### INFORMATION SHOWN
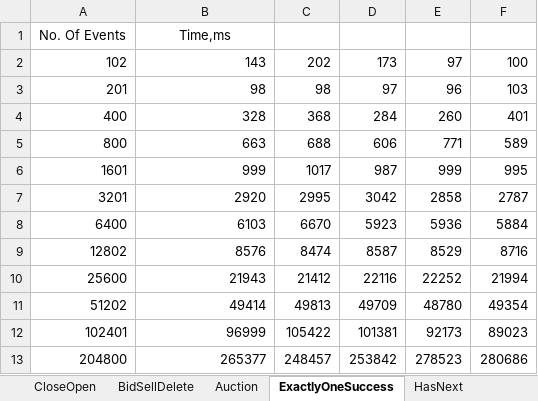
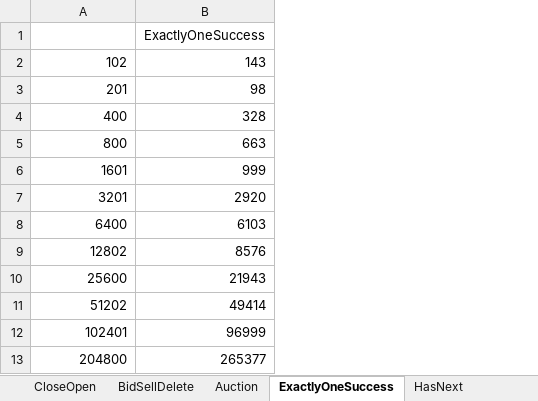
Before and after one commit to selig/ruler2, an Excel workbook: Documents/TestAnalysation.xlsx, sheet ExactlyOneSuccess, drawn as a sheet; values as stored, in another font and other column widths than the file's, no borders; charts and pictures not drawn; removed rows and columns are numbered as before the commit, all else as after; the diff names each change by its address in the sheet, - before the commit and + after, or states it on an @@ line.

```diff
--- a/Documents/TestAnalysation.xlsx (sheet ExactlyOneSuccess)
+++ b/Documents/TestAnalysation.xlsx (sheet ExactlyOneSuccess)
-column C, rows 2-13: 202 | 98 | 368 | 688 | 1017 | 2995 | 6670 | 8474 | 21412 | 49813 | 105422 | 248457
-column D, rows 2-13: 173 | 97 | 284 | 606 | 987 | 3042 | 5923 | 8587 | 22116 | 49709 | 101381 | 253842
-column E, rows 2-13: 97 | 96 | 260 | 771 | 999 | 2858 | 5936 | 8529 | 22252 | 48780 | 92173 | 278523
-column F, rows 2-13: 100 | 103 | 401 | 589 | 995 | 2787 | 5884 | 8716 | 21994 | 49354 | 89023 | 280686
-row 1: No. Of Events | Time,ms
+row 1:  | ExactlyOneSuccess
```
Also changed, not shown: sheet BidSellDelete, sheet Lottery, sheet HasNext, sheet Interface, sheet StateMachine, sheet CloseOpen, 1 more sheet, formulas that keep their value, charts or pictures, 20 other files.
######
### INFORMATION SHOWN
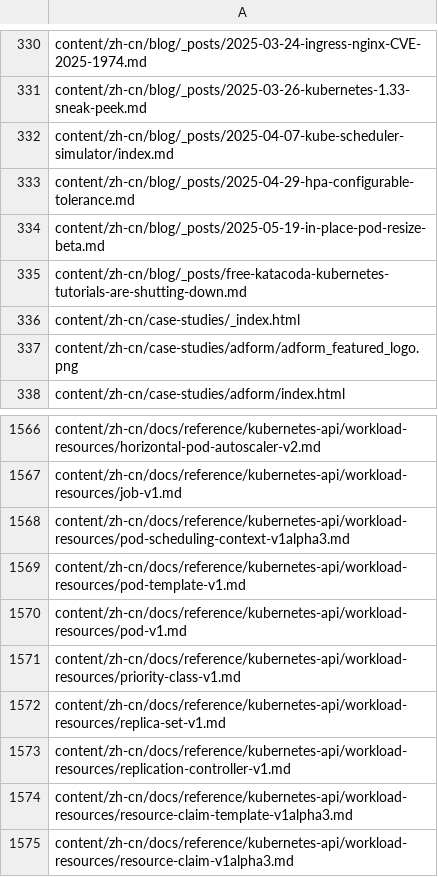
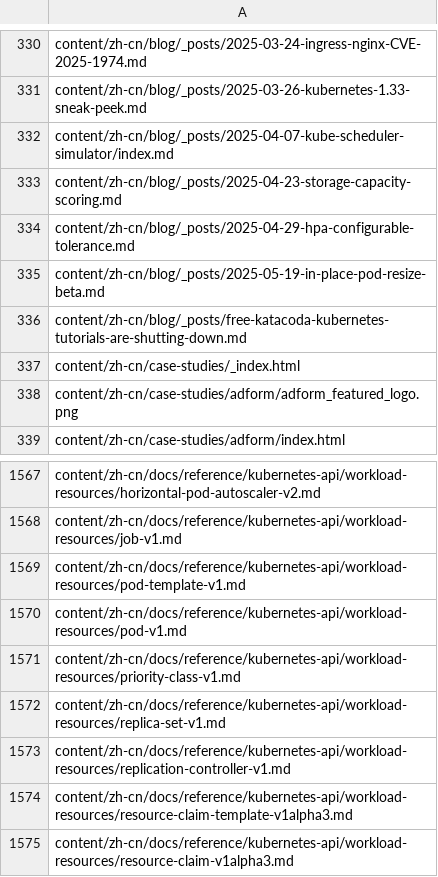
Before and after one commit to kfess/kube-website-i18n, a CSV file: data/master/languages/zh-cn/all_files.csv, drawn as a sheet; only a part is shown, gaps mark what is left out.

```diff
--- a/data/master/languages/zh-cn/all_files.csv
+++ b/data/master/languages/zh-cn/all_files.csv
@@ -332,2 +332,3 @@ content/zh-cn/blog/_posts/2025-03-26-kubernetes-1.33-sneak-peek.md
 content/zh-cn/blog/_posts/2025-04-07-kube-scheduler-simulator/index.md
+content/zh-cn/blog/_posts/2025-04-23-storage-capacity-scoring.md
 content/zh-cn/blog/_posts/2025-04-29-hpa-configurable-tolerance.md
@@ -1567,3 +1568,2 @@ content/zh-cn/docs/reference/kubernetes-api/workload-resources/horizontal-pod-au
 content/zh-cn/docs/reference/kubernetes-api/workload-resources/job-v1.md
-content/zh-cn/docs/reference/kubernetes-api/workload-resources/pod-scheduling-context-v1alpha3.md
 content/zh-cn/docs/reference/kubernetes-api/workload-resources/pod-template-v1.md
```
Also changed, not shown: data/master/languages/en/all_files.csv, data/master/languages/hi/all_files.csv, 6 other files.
######
### INFORMATION SHOWN
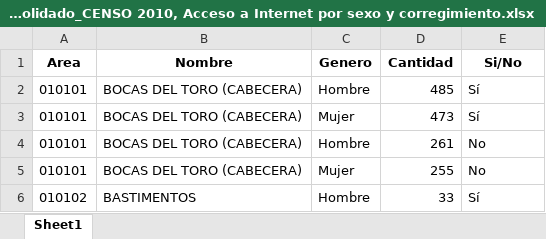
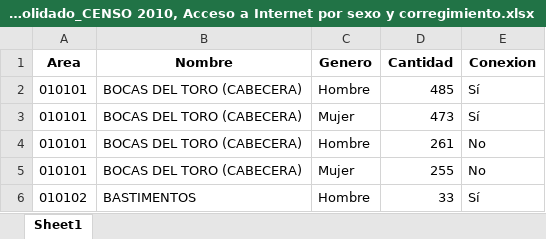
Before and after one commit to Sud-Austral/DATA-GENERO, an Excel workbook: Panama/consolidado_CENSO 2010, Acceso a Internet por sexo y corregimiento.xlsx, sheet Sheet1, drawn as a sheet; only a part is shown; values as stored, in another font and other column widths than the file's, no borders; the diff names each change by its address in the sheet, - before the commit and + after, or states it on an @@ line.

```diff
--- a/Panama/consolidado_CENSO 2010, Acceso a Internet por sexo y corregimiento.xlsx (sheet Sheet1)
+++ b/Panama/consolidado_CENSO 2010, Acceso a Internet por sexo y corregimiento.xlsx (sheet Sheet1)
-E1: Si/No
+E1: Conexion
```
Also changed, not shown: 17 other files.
######
## WHAT THIS TASK INVOLVES
What you return must be an exact retyping of the lines above starting at the line with "Before and after one commit to kfess/kube-website-i18n, a" and ending at the line with "6 other files.", and nothing besides.

## OUTPUT FOR THIS TASK
Before and after one commit to kfess/kube-website-i18n, a CSV file: data/master/languages/zh-cn/all_files.csv, drawn as a sheet; only a part is shown, gaps mark what is left out.

```diff
--- a/data/master/languages/zh-cn/all_files.csv
+++ b/data/master/languages/zh-cn/all_files.csv
@@ -332,2 +332,3 @@ content/zh-cn/blog/_posts/2025-03-26-kubernetes-1.33-sneak-peek.md
 content/zh-cn/blog/_posts/2025-04-07-kube-scheduler-simulator/index.md
+content/zh-cn/blog/_posts/2025-04-23-storage-capacity-scoring.md
 content/zh-cn/blog/_posts/2025-04-29-hpa-configurable-tolerance.md
@@ -1567,3 +1568,2 @@ content/zh-cn/docs/reference/kubernetes-api/workload-resources/horizontal-pod-au
 content/zh-cn/docs/reference/kubernetes-api/workload-resources/job-v1.md
-content/zh-cn/docs/reference/kubernetes-api/workload-resources/pod-scheduling-context-v1alpha3.md
 content/zh-cn/docs/reference/kubernetes-api/workload-resources/pod-template-v1.md
```
Also changed, not shown: data/master/languages/en/all_files.csv, data/master/languages/hi/all_files.csv, 6 other files.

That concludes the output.